Please turn on client-side scripting or install a browser that supports client-side scripting.

Ontario Government | Ministry of Labour | Site Map | Accessibility | text resize: A A A

Home | About Us | OWT Library | Forms | Practice Directions | Decision Search | Contact Us | Fran├žais

Established in 1985, the Workplace Safety and Insurance Appeals Tribunal (WSIAT) is the final level of appeal to which workers and employers may bring disputes concerning workplace safety and insurance matters in Ontario. WSIAT has always been separate from and independent of the Workplace Safety and Insurance Board.

Questions?

Decisions

Appeal Process

For Representatives

Finding a Representative

Documents & Publications

Legal/Medical Resources

Popular Topics

Links to Other Agencies

Highlights of Noteworthy Decisions

  Decision 2063 16
9/7/2016
K. Jepson - B. Young - C. Salama

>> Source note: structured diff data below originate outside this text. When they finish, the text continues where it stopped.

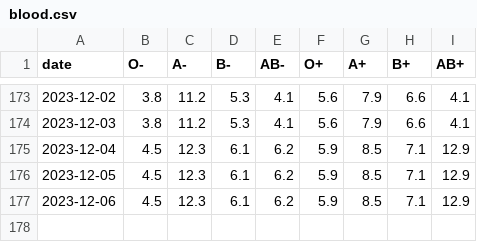
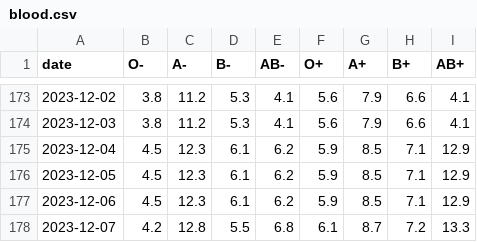
Before and after one commit to svenlatham/nhsbt-blood-levels, a CSV file: blood.csv, drawn as a sheet; only a part is shown, gaps mark what is left out.

Commit message:
Updated NHSBT blood levels

```diff
--- a/blood.csv
+++ b/blood.csv
@@ -177 +177,2 @@ date,O-,A-,B-,AB-,O+,A+,B+,AB+
 2023-12-06,4.5,12.3,6.1,6.2,5.9,8.5,7.1,12.9
+2023-12-07,4.2,12.8,5.5,6.8,6.1,8.7,7.2,13.3
```
Also changed, not shown: platelets.csv.
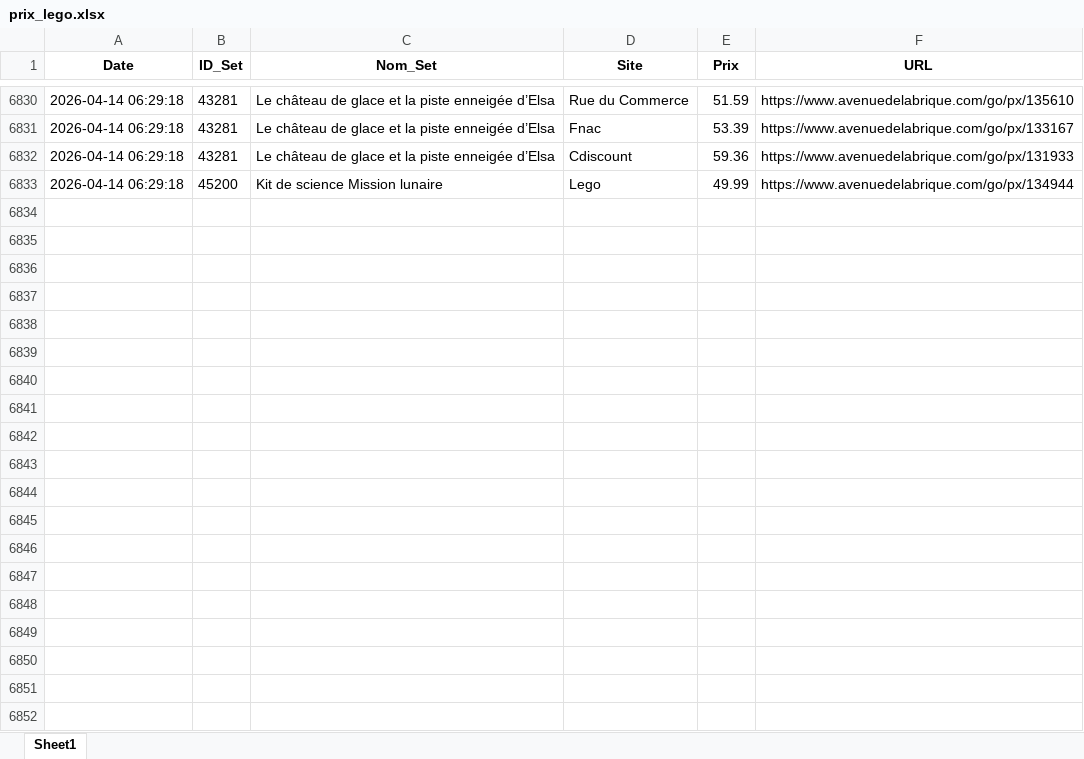
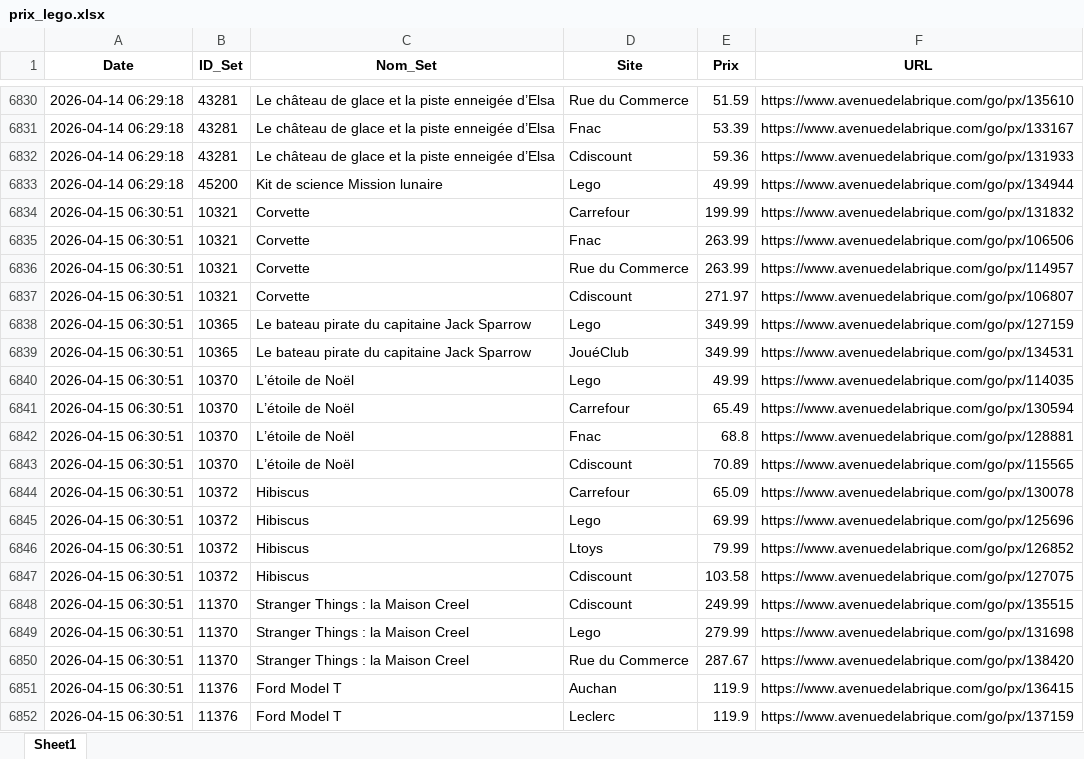
Before and after one commit to Aktawind/lego-price-tracker, an Excel workbook: prix_lego.xlsx, sheet Sheet1, drawn as a sheet; only a part is shown, gaps mark what is left out; values as stored, in another font and other column widths than the file's, no borders; the diff covers the shown part only; the diff names each change by its address in the sheet, - before the commit and + after, or states it on an @@ line.

```diff
--- a/prix_lego.xlsx (sheet Sheet1)
+++ b/prix_lego.xlsx (sheet Sheet1)
+row 6834: 2026-04-15 06:30:51 | 10321 | Corvette | Carrefour | 199.99 | https://www.avenuedelabrique.com/go/px/131832
+row 6835: 2026-04-15 06:30:51 | 10321 | Corvette | Fnac | 263.99 | https://www.avenuedelabrique.com/go/px/106506
+row 6836: 2026-04-15 06:30:51 | 10321 | Corvette | Rue du Commerce | 263.99 | https://www.avenuedelabrique.com/go/px/114957
+row 6837: 2026-04-15 06:30:51 | 10321 | Corvette | Cdiscount | 271.97 | https://www.avenuedelabrique.com/go/px/106807
+row 6838: 2026-04-15 06:30:51 | 10365 | Le bateau pirate du capitaine Jack Sparrow | Lego | 349.99 | https://www.avenuedelabrique.com/go/px/127159
+row 6839: 2026-04-15 06:30:51 | 10365 | Le bateau pirate du capitaine Jack Sparrow | JouéClub | 349.99 | https://www.avenuedelabrique.com/go/px/134531
+row 6840: 2026-04-15 06:30:51 | 10370 | L’étoile de Noël | Lego | 49.99 | https://www.avenuedelabrique.com/go/px/114035
+row 6841: 2026-04-15 06:30:51 | 10370 | L’étoile de Noël | Carrefour | 65.49 | https://www.avenuedelabrique.com/go/px/130594
+row 6842: 2026-04-15 06:30:51 | 10370 | L’étoile de Noël | Fnac | 68.8 | https://www.avenuedelabrique.com/go/px/128881
+row 6843: 2026-04-15 06:30:51 | 10370 | L’étoile de Noël | Cdiscount | 70.89 | https://www.avenuedelabrique.com/go/px/115565
+row 6844: 2026-04-15 06:30:51 | 10372 | Hibiscus | Carrefour | 65.09 | https://www.avenuedelabrique.com/go/px/130078
+row 6845: 2026-04-15 06:30:51 | 10372 | Hibiscus | Lego | 69.99 | https://www.avenuedelabrique.com/go/px/125696
+row 6846: 2026-04-15 06:30:51 | 10372 | Hibiscus | Ltoys | 79.99 | https://www.avenuedelabrique.com/go/px/126852
+row 6847: 2026-04-15 06:30:51 | 10372 | Hibiscus | Cdiscount | 103.58 | https://www.avenuedelabrique.com/go/px/127075
+row 6848: 2026-04-15 06:30:51 | 11370 | Stranger Things : la Maison Creel | Cdiscount | 249.99 | https://www.avenuedelabrique.com/go/px/135515
+row 6849: 2026-04-15 06:30:51 | 11370 | Stranger Things : la Maison Creel | Lego | 279.99 | https://www.avenuedelabrique.com/go/px/131698
+row 6850: 2026-04-15 06:30:51 | 11370 | Stranger Things : la Maison Creel | Rue du Commerce | 287.67 | https://www.avenuedelabrique.com/go/px/138420
+row 6851: 2026-04-15 06:30:51 | 11376 | Ford Model T | Auchan | 119.9 | https://www.avenuedelabrique.com/go/px/136415
+row 6852: 2026-04-15 06:30:51 | 11376 | Ford Model T | Leclerc | 119.9 | https://www.avenuedelabrique.com/go/px/137159
```
Also changed, not shown: 70 added rows elsewhere in this sheet, 1 other file.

  • Loss of earnings {LOE} (disabled by non-compensable condition) (maternity)
  • Loss of earnings {LOE} (mitigation)
  • Loss of earnings {LOE} (pending LMR assessment)

A construction worker suffered a low back injury in May 2011. The worker appealed a decision of the Appeals Resolution Officer denying ongoing benefits after October 2012, and denying a NEL award for permanent impairment.
The worker returned to work after the accident until September 2011, when he stopped working on the advice of his doctor. He returned to work briefly in April 2012 but stopped working in May 2012, when he took paternal leave. After completion of the paternal leave in May 2013, he returned to work at irregular and reduce hours at lighter duties.
The compensable injury permanently aggravated pre-existing degenerative disc disease. The worker was entitled to further benefits and a NEL assessment.
The worker was entitled to an LMR assessment as of September 2011. However, that will not occur until after this decision is implemented. Thus, the Panel had to determine the worker's entitlement to LOE benefits during the pre-LMR gap period. The Tribunal approach is to consider whether the worker was engaged in activities during this gap period that could reasonably be characterized as self-directed LMR activity.
The Board granted LOE benefits during part of this period, from September 2011 to October 2012. The Board's reasoning for this is not clear, but benefits prior to October 2012 was not an issue on the appeal.
Tribunal decisions have generally found that, when a worker chooses to take maternity or paternity leave, the loss of earnings flows from the personal choice to take the leave and not from the workplace injury. That was the situation in this case. In February, the worker started taking ESL classes two evenings per week. However, that was not sufficient to constitute self-directed LMR activity. Because he took the parental leave, he was not available to engage in any other aspects of mitigation or self-directed LMR activity, job search in particular.
The worker was not entitled to LOE benefits from October 2012 to May 2013. He was entitled to full LOE benefits after May 2013, less any income received.
The appeal was allowed in part.